Eat less. Do more.
If only it were that easy.
Those simple instructions may not be so simple for people trying to manage their diabetes, according to Jay Shubrook, D.O., diabetologist for NorthBay Healthcare. “It can be hard to know where to start.”
And then came COVID-19.
“The pandemic disrupted our normalcy, changed our habits,” Dr. Shubrook added. “Gyms and farmers markets were closed. Malls closed to walkers. Some even became afraid to go just outside. We know that some of our diabetic and cardiovascular patients got worse during the pandemic, especially if they avoided regular health care.”
“It has been over a year since COVID-19 changed our lifestyles,” added Sumera Ahmed, M.D., NorthBay diabetologist. “People with diabetes have been seeing a worsening of their glucose control due to substantial decrease in physical activity and exercise.”
But now it’s time to get back on track, Dr. Shubrook advised.
“The healthcare system is ready for you to return and get the care you need. Please don’t wait and possibly make your condition worse.”
And that is good advice, especially for those who might have been newly diagnosed during the pandemic.
“Many times, my patients’ first reaction to hearing they have diabetes is a bit fatalistic,” Dr. Shubrook said. “Then they ask, ‘What do I do, where do I start?’”
Dr. Shubrook has encouraging words.
“The truth is, diabetes is 95 percent preventable, and it can be self-managed,” he explained.
The trick is to find the right mix of activities and diet to match each individual’s needs and personal preferences. With diet and exercise in balance, the disease — and its side effects — can be managed, especially with the help of a diabetologist.
Why a diabetologist?
“Diabetes is a complicated condition and most primary care providers are overwhelmed enough as it is helping their patients,” Dr. Shubrook said. “A diabetologist has put a special focus on this disease and spends full time, every day, collecting research, tools and resources to help their patients manage the condition.”
Drs. Shubrook and Ahmed team up with John McKenna, M.D., endocrinologist; Clipper Young, PharmD, a clinical pharmacist; and Tamara Stogner, R.N., diabetes educator, to care for NorthBay’s patients with diabetes and other metabolic disorders, and they’ve honed some of their diet and exercise advice to adjust to pandemic times.
The American Diabetes Association (ADA) recommends that most adults should engage in 150 minutes or more of moderate to vigorous aerobic exercise per week, Dr. Ahmed noted, so that’s a good place to start.
Some ways to get your 150 minutes in could be by jogging, brisk walking, hiking and biking.

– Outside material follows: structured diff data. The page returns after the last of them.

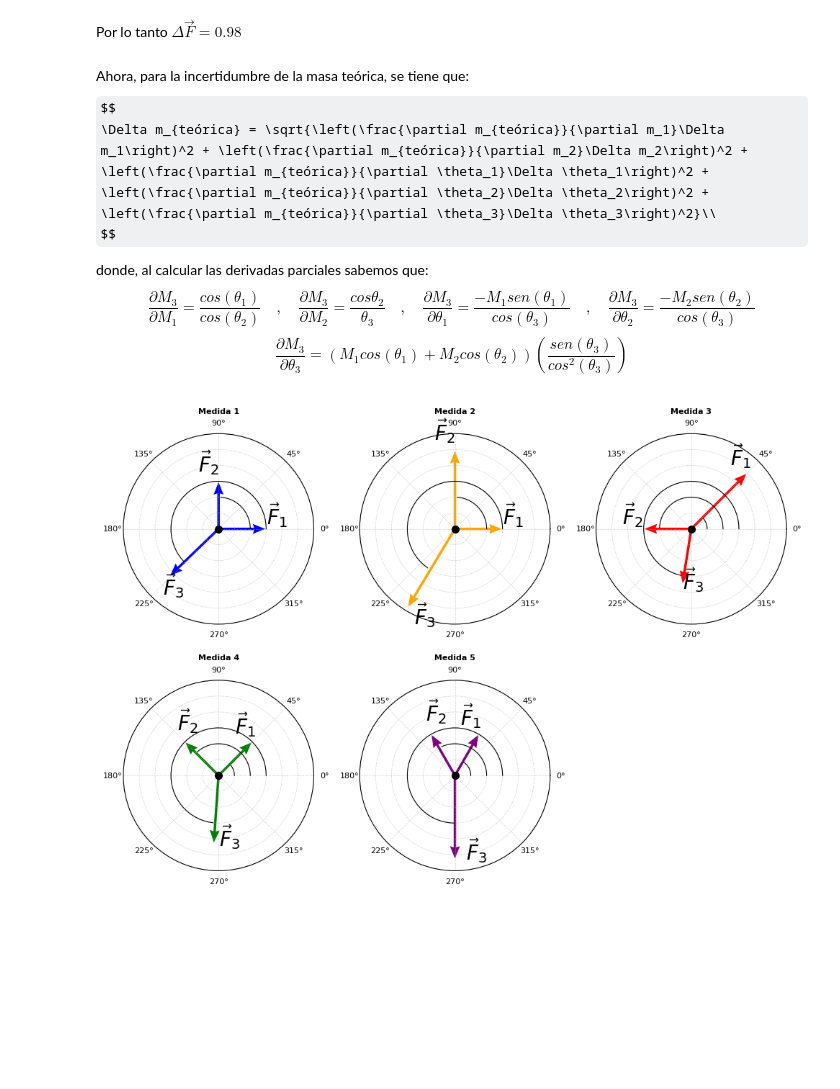
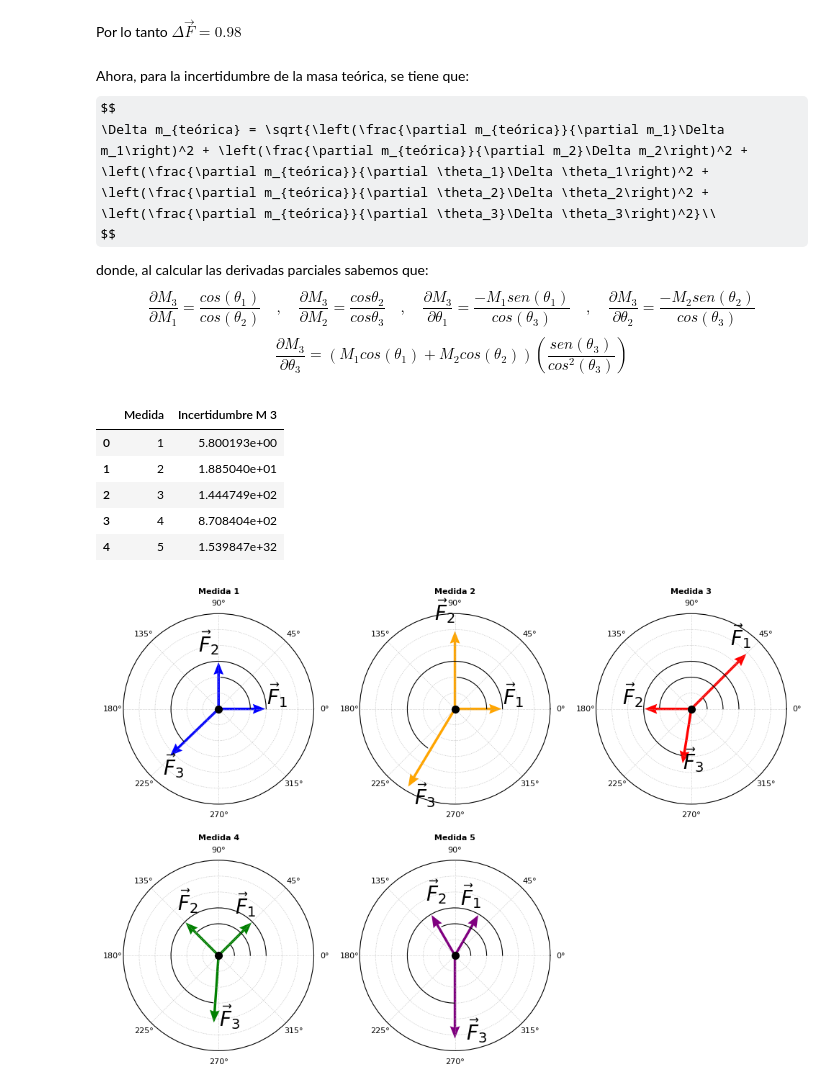
Before and after one commit to Juaan00/Laboratorios_mecanica_FEM, a Jupyter notebook: masas/masas_primera_ley.ipynb, the cells around one changed output. Cells and saved outputs as stored; diff of their text form; code cells hidden in the pictures; some formulas as TeX source; blank space fills up the shorter version.

```diff
--- a/masas/masas_primera_ley.ipynb
+++ b/masas/masas_primera_ley.ipynb
@@ -96,7 +96,7 @@ donde, al calcular las derivadas parciales sabemos que:
 $$
 \frac{\partial M_3}{\partial M_1} = \frac{cos(\theta_1)}{cos(\theta_2)}
 \quad , \quad
-\frac{\partial M_3}{\partial M_2} = \frac{cos{\theta_2}}{\theta_3}
+\frac{\partial M_3}{\partial M_2} = \frac{cos{\theta_2}}{cos\theta_3}
 \quad , \quad
 \frac{\partial M_3}{\partial \theta_1}= \frac{-M_1sen(\theta_1)}{cos(\theta_3)}
 \quad , \quad
@@ -105,6 +105,42 @@ $$
 $$
 \frac{\partial M_3}{\partial \theta_3} = (M_1cos(\theta_1)+M_2cos(\theta_2))\left( \frac{sen(\theta_3)}{cos^2(\theta_3)} \right)
 $$
+# %%
+def parcial_masa_1(a1,a3):
+    parcial_1 = np.cos(np.radians(a1))/np.cos(np.radians(a3))
+    return parcial_1
+
+def parcial_masa_2(a2,a3):
+    parcial_2 = np.sin(np.radians(a2))/np.sin(np.radians(a2))
+    return parcial_2
+
+def parcial_angulo_1_y_2(m1,a1,a3):
+    parcial_3 = -m1*np.sin(np.radians(a1))/np.cos(np.radians(a3))
+    return parcial_3
+
+def parcial_angulo_3(m1,m2,a1,a2,a3):
+    parcial_4 = ((m1*np.sin(np.radians(a1)))+(m2*np.sin(np.radians(a2))))*(np.sin(np.radians(a3))/(np.cos(np.radians(a3)))**2)
+    return parcial_4
+
+def parcial_total(m1,m2,a1,a2,a3):
+    parcial_t = np.sqrt((parcial_masa_1(a1,a3)*0.1)**2 + (parcial_masa_2(a2,a3)*0.1)**2 + (parcial_angulo_1_y_2(m1,a1,a3)*0.1)**2 + (parcial_angulo_1_y_2(m2,a2,a3)*0.1)**2  + (parcial_angulo_3(m1,m2,a1,a2,a3)*0.1)**2)
+    return parcial_t
+
+parcial_total_1 = parcial_total(masa_1[0],masa_2[0],angulo_1[0],angulo_2[0],angulo_3[0])
+parcial_total_2 = parcial_total(masa_1[1],masa_2[1],angulo_1[1],angulo_2[1],angulo_3[1])
+parcial_total_3 = parcial_total(masa_1[2],masa_2[2],angulo_1[2],angulo_2[2],angulo_3[2])
+parcial_total_4 = parcial_total(masa_1[3],masa_2[3],angulo_1[3],angulo_2[3],angulo_3[3])
+parcial_total_5 = parcial_total(masa_1[4],masa_2[4],angulo_1[4],angulo_2[4],angulo_3[4])
+
+tabla_incertidumbre = pd.DataFrame({'Medida': ['1', '2', '3', '4', '5'], r'Incertidumbre M 3': [parcial_total_1, parcial_total_2, parcial_total_3, parcial_total_4, parcial_total_5]})
+tabla_incertidumbre
+# %% [output]
+|  | Medida | Incertidumbre M 3 |
+| 0 | 1 | 5.800193e+00 |
+| 1 | 2 | 1.885040e+01 |
+| 2 | 3 | 1.444749e+02 |
+| 3 | 4 | 8.708404e+02 |
+| 4 | 5 | 1.539847e+32 |
 # %%
 def add_vector_labels(ax, angles, magnitudes, labels, colors):
     for angle, magnitude, label, color in zip(angles, magnitudes, labels, colors):
```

“Walking up and down stairs, using resistance bands and kettlebells and weights are also ways to work in some exercise,” she added.
“We do have success stories, where patients took advantage of pandemic times to create new, better habits,” Dr. Shubrook said. “Even small changes can help, and it’s never too late to start.”